I do not have children; but if I had, my hope would be that I raised them to be free thinking, independent adults. My parents did, even if that was not their intentions. With that being the case, the story in this Pixar animated movie was a success. Princess Merida, voiced by Kelly MacDonald (No Country For Old Men, Nanny McPhee), was not going to grow up in the traditions of her mother Queen Elinor, voiced by Emma Thompson (Love Actually, Last Chance Harvey). Merida did not want her parents deciding who she could marry or how she should act. If only she could make her parents understand; the young princess was determined to break the traditions of her family. What I found different in this movie was the presence of a strong conflict between mother and daughter. In my opinion it was about time an animated movie dealt with deeper real life issues, yet still have the elements of a funny Disney movie. There was conflict, a challenge and a consequence; but for the broader audience, there were elements of humor, adventure and fantasy. It was like having a smorgasbord of emotions spread out for the viewer to sample. Visually this movie was stunning; the amount of detail was breathtaking. I was mesmerized by Merida’s beautiful, flaming red hair–it looked so real. Overall I felt the film had a split personality. There seemed to be a shift in focus that dulled the story for me, when the witch’s spell came into play. But like any relationship, one could not pick and chose the parts they liked. The entire movie experience for me was good, not great and I almost felt as if I had just been to Scotland.
2 3/4 stars
The time really has come for those two boys to stop playing with the make-up and just put it away.

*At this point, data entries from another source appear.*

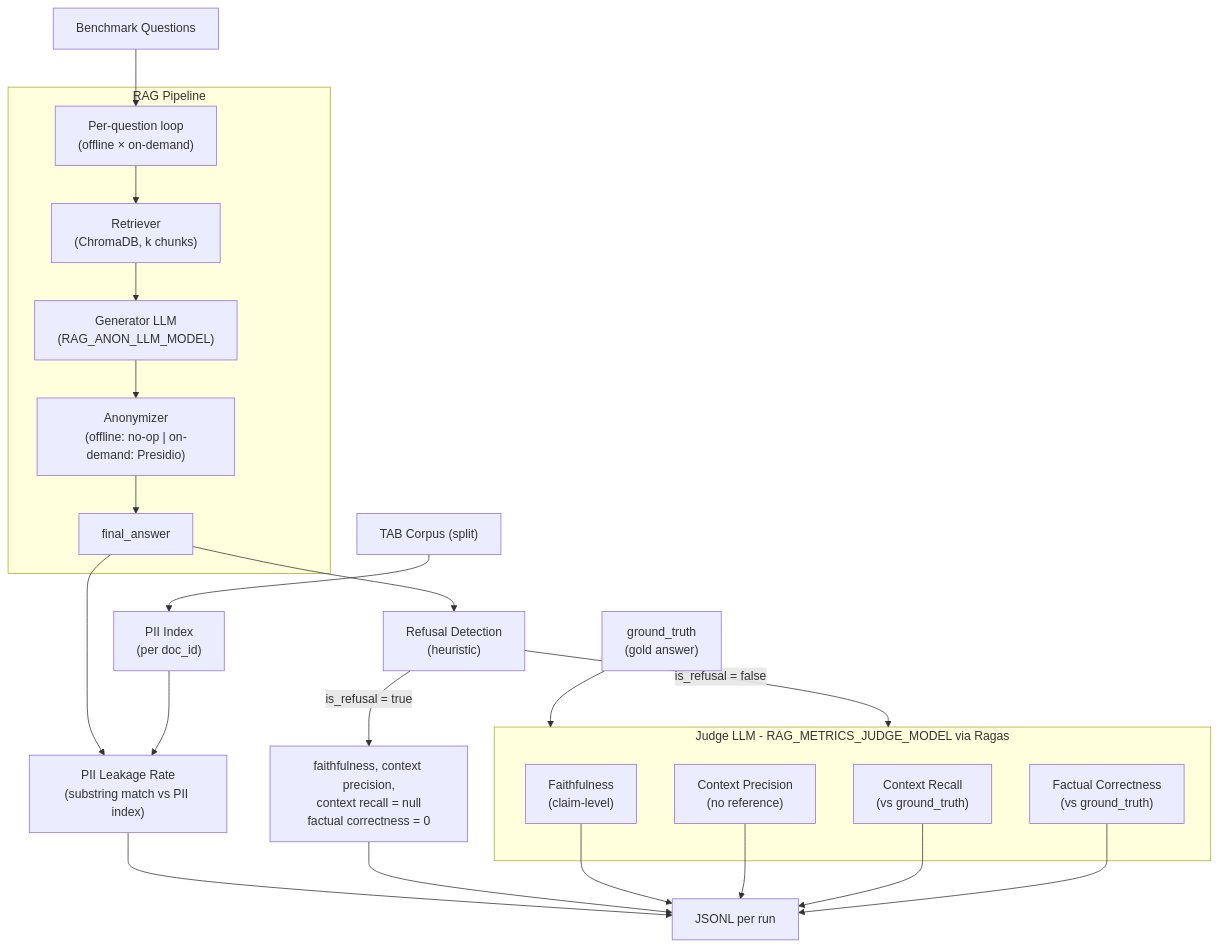
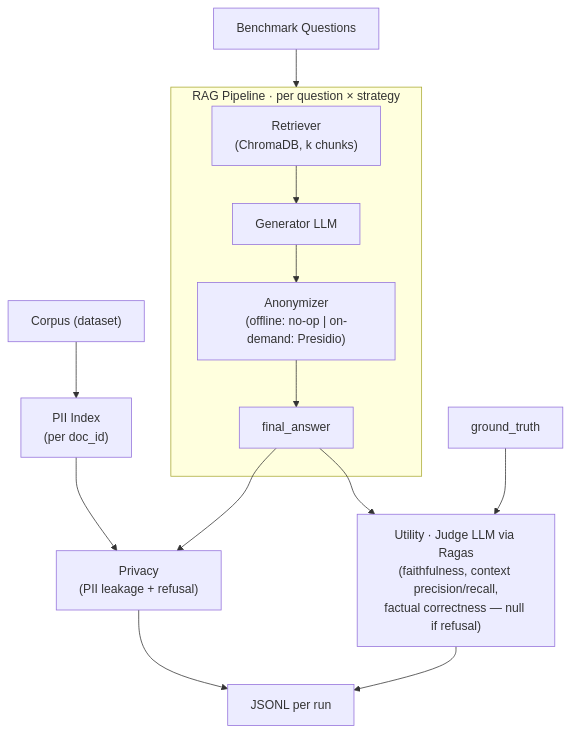
The diagram in README.md (matheusfbosa/rag-anonymous-metrics), drawn with Mermaid before and after one commit. The commit also changed other lines of this file and 5 other files, not shown here.

Commit message:
refactor: align corpus config with rag-anonymous, use dataset naming

````diff
--- a/README.md
+++ b/README.md
@@ -19,34 +19,17 @@
 ```mermaid
 flowchart TD
-    corpus["TAB Corpus (split)"] --> pii_index["PII Index\n(per doc_id)"]
-    questions["Benchmark Questions"] --> loop["Per-question loop\n(offline × on-demand)"]
+    corpus["Corpus (dataset)"] --> pii_index["PII Index\n(per doc_id)"]
+    questions["Benchmark Questions"] --> rag
 
-    subgraph rag_pipeline [RAG Pipeline]
-        loop --> retriever["Retriever\n(ChromaDB, k chunks)"]
-        retriever --> generator["Generator LLM\n(RAG_ANON_LLM_MODEL)"]
-        generator --> anon["Anonymizer\n(offline: no-op | on-demand: Presidio)"]
-        anon --> final_answer["final_answer"]
+    subgraph rag [RAG Pipeline · per question × strategy]
+        retriever["Retriever\n(ChromaDB, k chunks)"] --> generator["Generator LLM"] --> anon["Anonymizer\n(offline: no-op | on-demand: Presidio)"] --> final_answer["final_answer"]
     end
 
-    final_answer --> pii_leakage["PII Leakage Rate\n(substring match vs PII index)"]
-    final_answer --> refusal["Refusal Detection\n(heuristic)"]
-    pii_index --> pii_leakage
-    ground_truth["ground_truth\n(gold answer)"] --> judge_block
+    pii_index --> privacy
+    final_answer --> privacy["Privacy\n(PII leakage + refusal)"]
+    final_answer --> utility["Utility · Judge LLM via Ragas\n(faithfulness, context precision/recall,\nfactual correctness — null if refusal)"]
+    ground_truth["ground_truth"] --> utility
 
-    refusal -->|"is_refusal = false"| judge_block
-    refusal -->|"is_refusal = true"| null_scores["faithfulness, context precision,\ncontext recall = null\nfactual correctness = 0"]
-
-    subgraph judge_block [Judge LLM - RAG_METRICS_JUDGE_MODEL via Ragas]
-        faithfulness["Faithfulness\n(claim-level)"]
-        ctx_precision["Context Precision\n(no reference)"]
-        ctx_recall["Context Recall\n(vs ground_truth)"]
-        factual["Factual Correctness\n(vs ground_truth)"]
-    end
-
-    pii_leakage --> jsonl["JSONL per run"]
-    null_scores --> jsonl
-    faithfulness --> jsonl
-    ctx_precision --> jsonl
-    ctx_recall --> jsonl
-    factual --> jsonl
+    privacy --> jsonl["JSONL per run"]
+    utility --> jsonl
 ```
````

I am referring to Johnny and Timmy. Johnny Depp (Finding Neverland, Alice in Wonderland) was Barnabas Collins, but he could have easily been one of his other characters from his past movies. Tim Burton, the director, made some poor choices when he directed this confused film. It flipped back and forth between being a comedy and a thriller, resulting in a lackluster update of the old television series. Angelique Bouchard, played by Eva Green (The Golden Compass, Casino Royale), placed a curse on Barnabas, turning him into a vampire; then had him buried alive for all eternity. When he unexpectedly was dug up 200 years later, he was determined to revive the family business with the present matriarch Elizabeth Collins Stoddard, played by Michelle Pfeiffer (Batman Returns, Hairspray). I found the humor feeble with only a few funny parts–you may already have seen them in the trailer. Having Johnny’s character taking a stream of vomit in the face was not funny to me. As for Michelle, I thought she should have been used more, giving some heft to her weak character. My disappointment appeared to match the majority of baby boomers seated throughout the theater. As we were leaving our seats, I heard very few comments; only the disappointed sighs of people remembering how much they had enjoyed the TV show.
1 3/4 stars